I ask because earlier this year I started playing in a band. We play old hymns. In bars. It’s called “Beer and Hymns.” Once a month, hundreds show up and for three hours sing spirituals with a kind of abandoned enthusiasm that rivals any conference I played back in the glory days of The Vineyard, or concerts I’ve played with my gifted worship leader friends Matt Redman or Tim Hughes.
And it’s just plain fun.
So, probably because of Beer and Hymns, I think about the topic of drinking. Often. And I think about why some Christians think alcohol is bad. And also why drinking alcohol at Beer and Hymns is somehow worse than drinking alone at home, or with other Christian friends.
And I’m nearly certain that some have a problem with Beer and Hymns.
So to you who think drinking is wrong, or drinking in a bar with hymns being sung, will you consider with me?
Because this issue of drinking — not for Roman Catholics, but for Protestants — remains one of the most controversial topics in the American church landscape. It’s also one of the reasons I’m often drawn back to my Roman Catholic roots.
And the fundamentalist and evangelical Christians perplexe me the most. These are the ones that hold up the Bible. Wave it in the air. “The Bible says it, I believe it, that settles it.” Sola Scriptura.
The Bible-only people are the ones who want to set up a standard of living based on what the Bible says.
And the Bible don’t say that drinking is sin.
So why do so many Christians treat drinking like murder?
Usually, I hear this argument about “stumbling your brother” (and they never say “and sister” so I will right now). Usually, I hear this argument about “stumbling your brother and sister.”
If brothers and sisters are to refrain from stumbling their respective brothers and sisters, then brothers and sisters will also need to refrain from other potential stumbling blocks.
For me, the things that stumble me are self righteousness, prejudice, consumerism, materialism, greed, and gossip. You rarely hear people complaining about those.
And those sins stumble me the most when I see them in myself, which is far too often.
And hypocrisy, also.

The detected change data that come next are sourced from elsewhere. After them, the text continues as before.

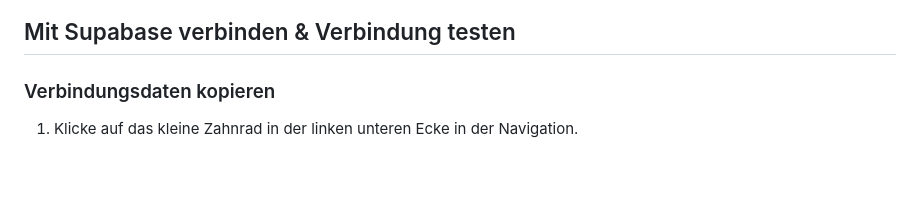
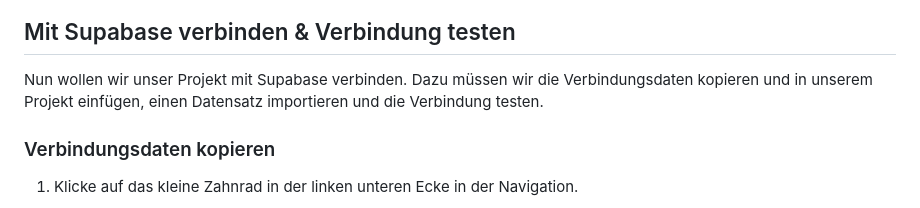
Before and after one commit to Witzelfitz/2023_HS_IM3, a Markdown page: 08_supabase_rest/02_Unterlagen/tutorial_supabase.md, the part around one of its changes. Rendered like a GitHub page; blank space fills up the shorter version.

Commit message:
supabase

```diff
--- a/08_supabase_rest/02_Unterlagen/tutorial_supabase.md
+++ b/08_supabase_rest/02_Unterlagen/tutorial_supabase.md
@@ -43,6 +43,8 @@ Dieses Tutorial besteht aus 3 Kapiteln und
 ![Screenshot](../../assets/Supabase_Tutorial_7.png)
 
 ## Mit Supabase verbinden & Verbindung testen
+
+Nun wollen wir unser Projekt mit Supabase verbinden. Dazu müssen wir die Verbindungsdaten kopieren und in unserem Projekt einfügen, einen Datensatz importieren und die Verbindung testen.
 
 ### Verbindungsdaten kopieren
 
```
Also changed, not shown: other parts of 08_supabase_rest/02_Unterlagen/tutorial_supabase.md (+4 -0 lines).
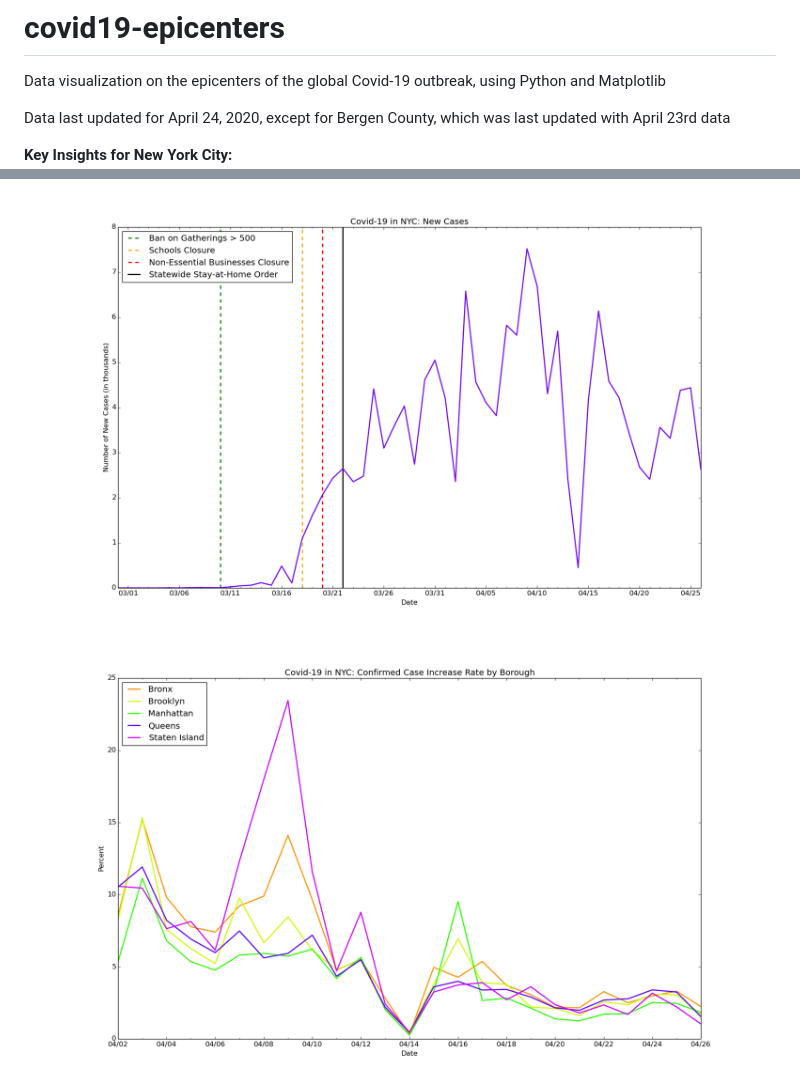
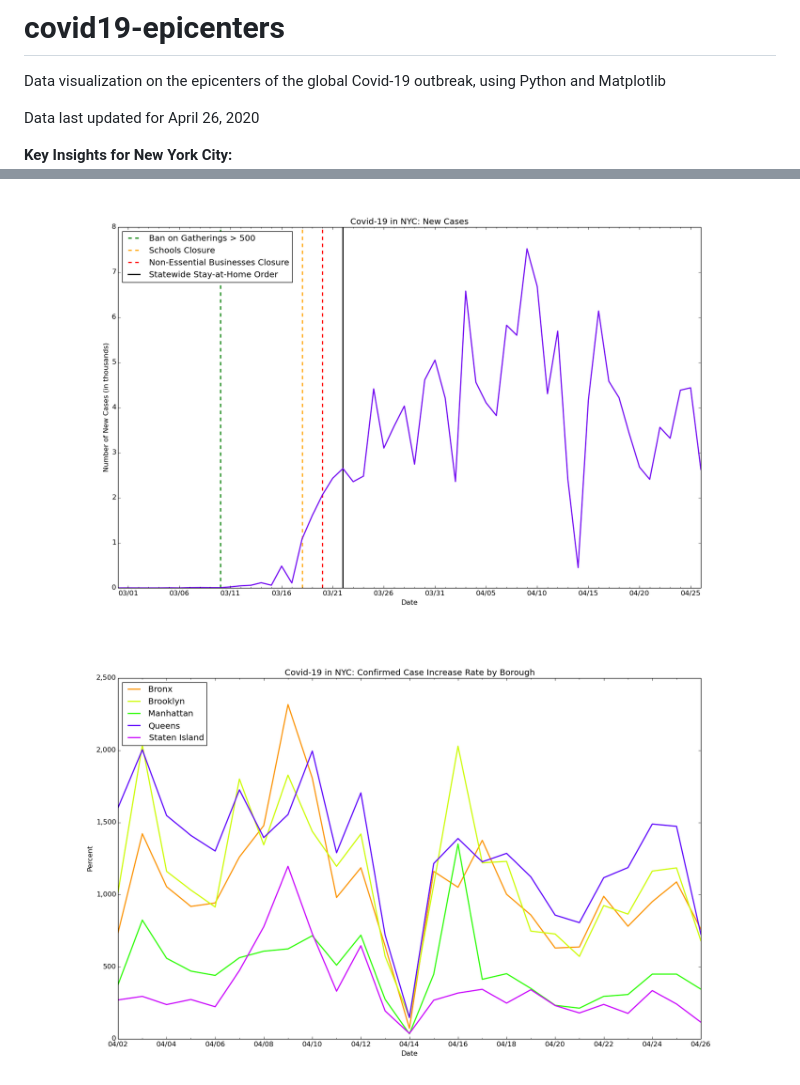
Before and after one commit to btrr/covid19-epicenters, a Markdown page: README.md, 2 parts joined by grey strips. Drawn GitHub-style; pictures changed too: nyc/n-nbb.png (added).

Commit message:
feat: Add new cases daily by borough for NYC

```diff
--- a/README.md
+++ b/README.md
@@ -1,11 +1,11 @@
 # covid19-epicenters
 Data visualization on the epicenters of the global Covid-19 outbreak, using Python and Matplotlib
 
-Data last updated for April 24, 2020, except for Bergen County, which was last updated with April 23rd data
+Data last updated for April 26, 2020
 
 **Key Insights for New York City:**
 ![NYC New Cases Each Day](./nyc/n-nc.png)
-![NYC New Case Increase Rate by Borough](./nyc/n-bb.png)
+![NYC New Cases Each Day by Borough](./nyc/n-nbb.png)
 ![NYC New Deaths Each Day](./nyc/n-nd.png)
 Data sourced from: various (available upon request), and [the NYC Department of Health and Mental Hygiene (DOHMH) Incident Command System for COVID-19 Response](https://github.com/nychealth/coronavirus-data)
 
```
Also changed, not shown: 1 other file.
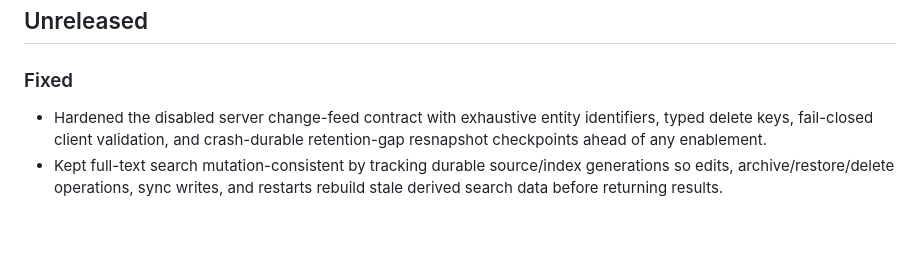
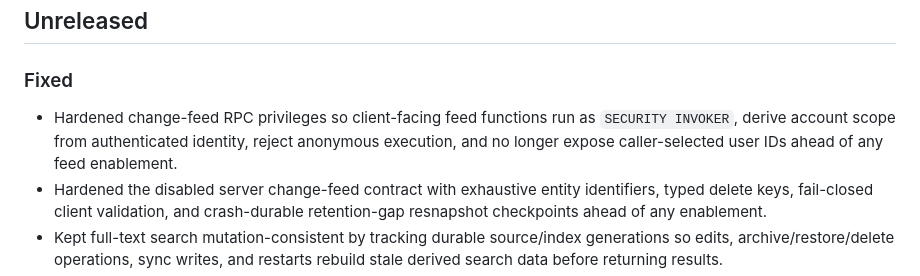
Before and after one commit to zuhak5/Owntend, a Markdown page: CHANGELOG.md, the part around the change. GitHub-like rendering; blank space fills up the shorter version.

Commit message:
Record ENV-004 change-feed security hardening

```diff
--- a/CHANGELOG.md
+++ b/CHANGELOG.md
@@ -8,6 +8,7 @@ The current application version is defined only in `pubspec.yaml`. Released vers
 
 ### Fixed
 
+- Hardened change-feed RPC privileges so client-facing feed functions run as `SECURITY INVOKER`, derive account scope from authenticated identity, reject anonymous execution, and no longer expose caller-selected user IDs ahead of any feed enablement.
 - Hardened the disabled server change-feed contract with exhaustive entity identifiers, typed delete keys, fail-closed client validation, and crash-durable retention-gap resnapshot checkpoints ahead of any enablement.
 - Kept full-text search mutation-consistent by tracking durable source/index generations so edits, archive/restore/delete operations, sync writes, and restarts rebuild stale derived search data before returning results.
 - Prevented delayed weather refreshes for a previous home location from overwriting the cache after the selected location changes.
```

And I would be the first to admit that I’m a hypocrite. (Come to think of it, I was not the first to admit it. Other people have said it to me countless times before I just did.)
Anyway, we’re all going to get bothered over alcohol?
Maybe my liberal position comes from my Roman Catholic roots, where drinking isn’t really an issue. And today I’m largely amongst Protestants. And Protestants have been protesting drinking since for the past few hundred years. Today, some protest drinking in the wrong place, with the wrong people, singing the wrong songs.
Maybe my position comes from growing-up in an enormous Italian and Mexican Catholic family with near weekly infant baptisms and first holy communions and confirmations and weddings and funerals that were all followed by a day of eating and laughing and grandparents and aunts and uncles and cousins and godparents. And booze. The way Christians have celebrated since the New Testament.
I miss those days like nothing else and I still get nervous to go to any Christian celebration that only serves coffee and punch.
Maybe my position comes from the fact that my Dad made wine during most of my childhood. Hundreds and hundreds of gallons, year after year. And my Italian grandparents gave us peaches in a glass of red wine. All the time. Instead of ice cream. Starting before kindergarten.
Or, maybe it’s because I’ve traveled and lived overseas and know that Christian aversion to drinking is largely an American phenomenon. I remember my first ecumenical conference in Bern, Switzerland in 1993. Thousands of evangelical Christian leaders. Conservative, Bible based, mission-minded pastors. At the end of the first main session everyone walked to the back of the huge convention hall where alcohol was served in the same way the equivalent conference in the US would serve Coke and Coffee. I almost passed out.
Were these European evangelical Protestants wrong?
Are the Catholics wrong?
Was Jesus wrong?